> _ACTIVITY_:
Go through the entries below and copy each line containing the word "color".

[Screenshot and code edit data]
# # # # #
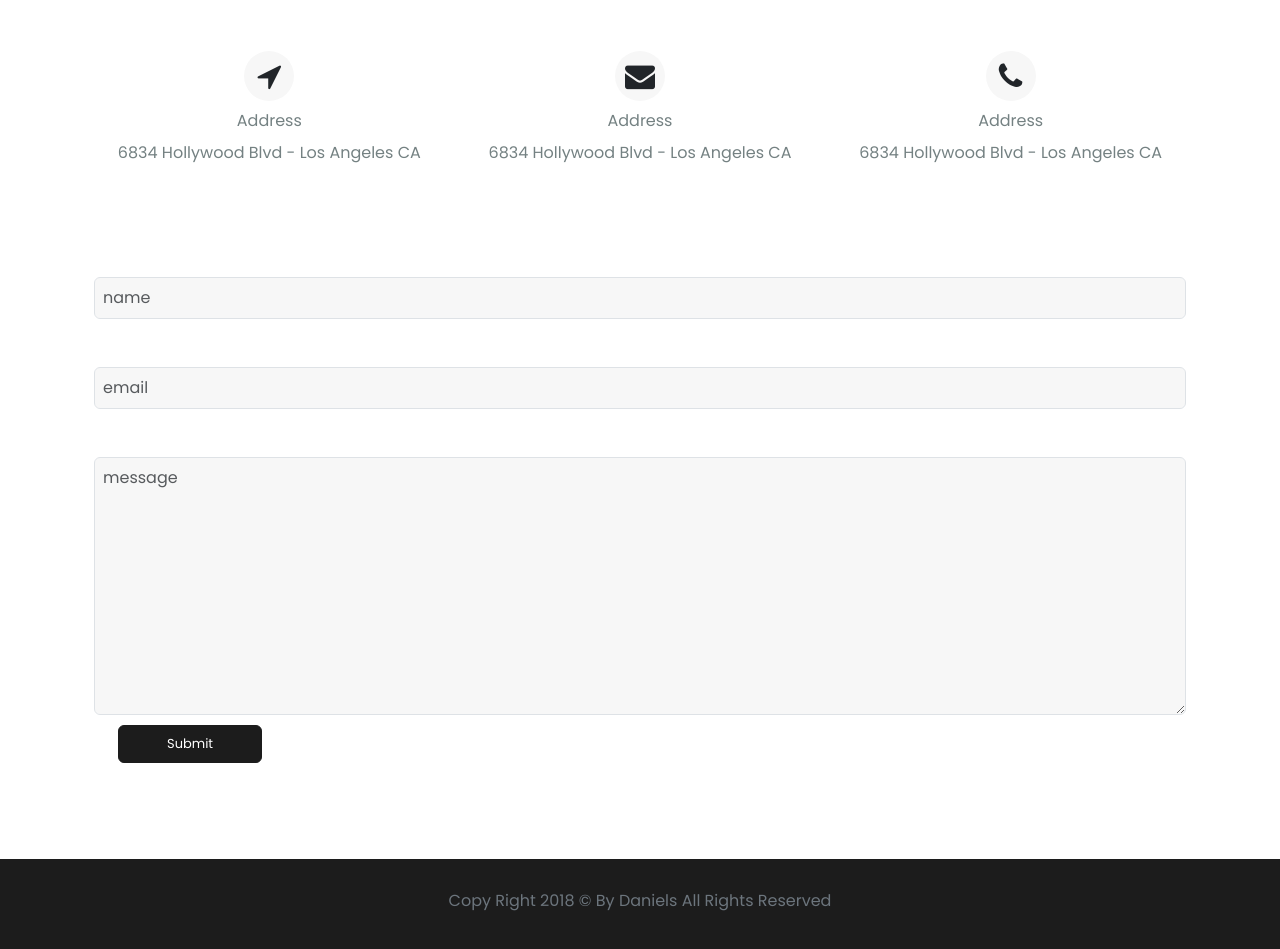
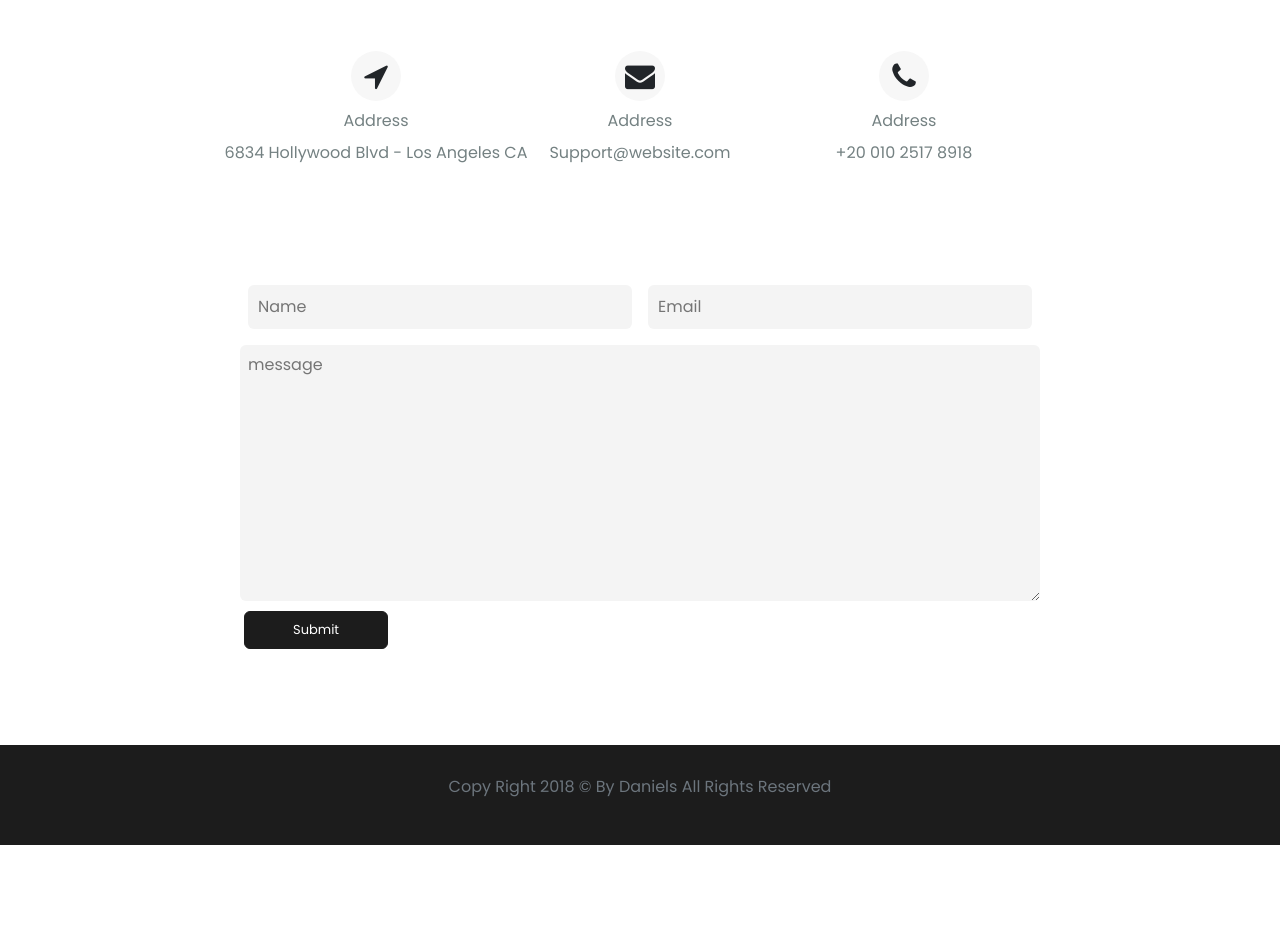
Before and after one commit to marwa-elhaggar/portfolio, a plain HTML site: page index.html in a window 1280 px wide. Shown: the part 5549-6498 px from the top of the page. After the commit the page ends 6394 px from the top, so only its background shows below. Drawn offline with nearby package versions, Linux system fonts and the light colour scheme.

Commit message:
second commit

```diff
--- a/assets/css/style.css
+++ b/assets/css/style.css
@@ -163,7 +163,7 @@ span {
 }
 
 
-.contact:hover {
+ .contact:hover {
     background-color: var(--secondary-black);
     color: #fff;
 }
@@ -187,7 +187,7 @@ span {
     z-index: -1;
 }
 
-
+/* ^services styles */
 .services .fa {
     width: 75px;
     height: 75px;
@@ -240,6 +240,9 @@ span {
 
 }
 
+
+
+/* ^portfolio  */
 .portfolio .fa {
     width: 30px;
     height: 30px;
@@ -273,7 +276,14 @@ span {
     width: 100px;
 
 
+
+
+
+
 }
+
+
+/* ^teams  */
 
 .our-teams footer {
     background-color: #5b5b5b;
@@ -345,6 +355,11 @@ span {
 }
 
 
+
+
+
+
+/* ^contacts styles */
 .contacts .fa {
     width: 50px;
     height: 50px;
@@ -369,7 +384,17 @@ input {
 
 input,
 textarea {
-    background-color: var(--section-bg) !important;
+    background-color: #f4f4f4 !important;
+    border: 0px;
+    width: 100%;
+    padding: 10px !important;
+
+}
+
+input:focus,
+textarea:focus {
+    border: none !important;
+    outline: none;
 }
 
 form .btn {
@@ -381,6 +406,9 @@ form .btn {
         border: 1px solid black;
     }
 }
+
+
+
 
 footer {
     background-color: var(--secondary-black);
--- a/index.html
+++ b/index.html
@@ -62,7 +62,7 @@
                 </div>
             </div>
         </nav>
-
+ <!-- *header section -->
         <section class="header-section  text-white w-100 h-100 " id="home">
             <div class="container  text-center d-flex flex-column gap-3 ">
                 <h2 class="fw-bolder ">Hello</h2>
@@ -80,6 +80,7 @@
     </header>
 
     <main>
+        <!-- * about section -->
         <section class="about-section p-lg-5">
             <div class="container " id="about">
                 <div class="row g-lg-4 p-lg-5 ">
@@ -124,7 +125,7 @@
                             </div>
 
                         </div>
-                        <div class="btns d-flex  gap-1 pt-4">
+                        <div class="btns d-flex  gap-1 pt-4 mb-5 mb-lg-0">
                             <button class="btn download ">Download C.V</button>
                             <button class="btn contact ">Contact Me </button>
                         </div>
@@ -651,28 +652,29 @@
                 </div>
             </div>
 
-            <div class="row p-lg-5">
+            <div class="row p-lg-5 w-75 ms-auto me-auto ">
                 <div class="col-12 col-lg-4 d-flex flex-column align-items-center justify-content-center gap-2 ">
                     <i class="fa fa-location-arrow "></i>
                     <span>Address</span>
-                    <p>6834 Hollywood Blvd - Los Angeles CA</p>
+                    <p class="text-nowrap">6834 Hollywood Blvd - Los Angeles CA</p>
                 </div>
                 <div class="col-12 col-lg-4 d-flex flex-column align-items-center justify-content-center gap-2">
                     <i class="fa fa-envelope"></i>
                     <span>Address</span>
-                    <p>6834 Hollywood Blvd - Los Angeles CA</p>
+                    <p class="text-nowrap">Support@website.com</p>
                 </div>
                 <div class="col-12 col-lg-4 d-flex flex-column align-items-center justify-content-center gap-2">
                     <i class="fa fa-phone"></i>
                     <span>Address</span>
-                    <p>6834 Hollywood Blvd - Los Angeles CA</p>
+                    <p class="text-nowrap">+20 010 2517 8918</p>
                 </div>
             </div>
-            <form action="" class="container p-lg-5">
-               <div class="row g-5 ">
-                <input type="text" class=" form-control col-lg-5 p-2 " placeholder="name">
-                <input type="text" class=" form-control col-lg-5 p-2" placeholder="email">
-                <textarea name="" id="" class=" form-control col-12 p-2" rows="10" placeholder="message"></textarea>
+            <form action="" class="container p-5 w-75">
+               <div class="row g-2 ">
+                <div class=" col-12 col-lg-6 p-2"><input type="text" class=" rounded-2 " placeholder="Name"></div>
+                <div class=" col-12 col-lg-6 p-2"><input type="email" class=" rounded-2 " placeholder="Email"></div>
+
+                <textarea name="" id="" class=" rounded-2 col-12 p-2" rows="10" placeholder="message"></textarea>
                </div>
 
                <button class="btn py-2 px-5 ms-0 ">Submit</button>
```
# # # # #
> _RESPONSE TO THE TASK_:
     background-color: var(--secondary-black);
     color: #fff;
     background-color: #5b5b5b;
-    background-color: var(--section-bg) !important;
+    background-color: #f4f4f4 !important;
     background-color: var(--secondary-black);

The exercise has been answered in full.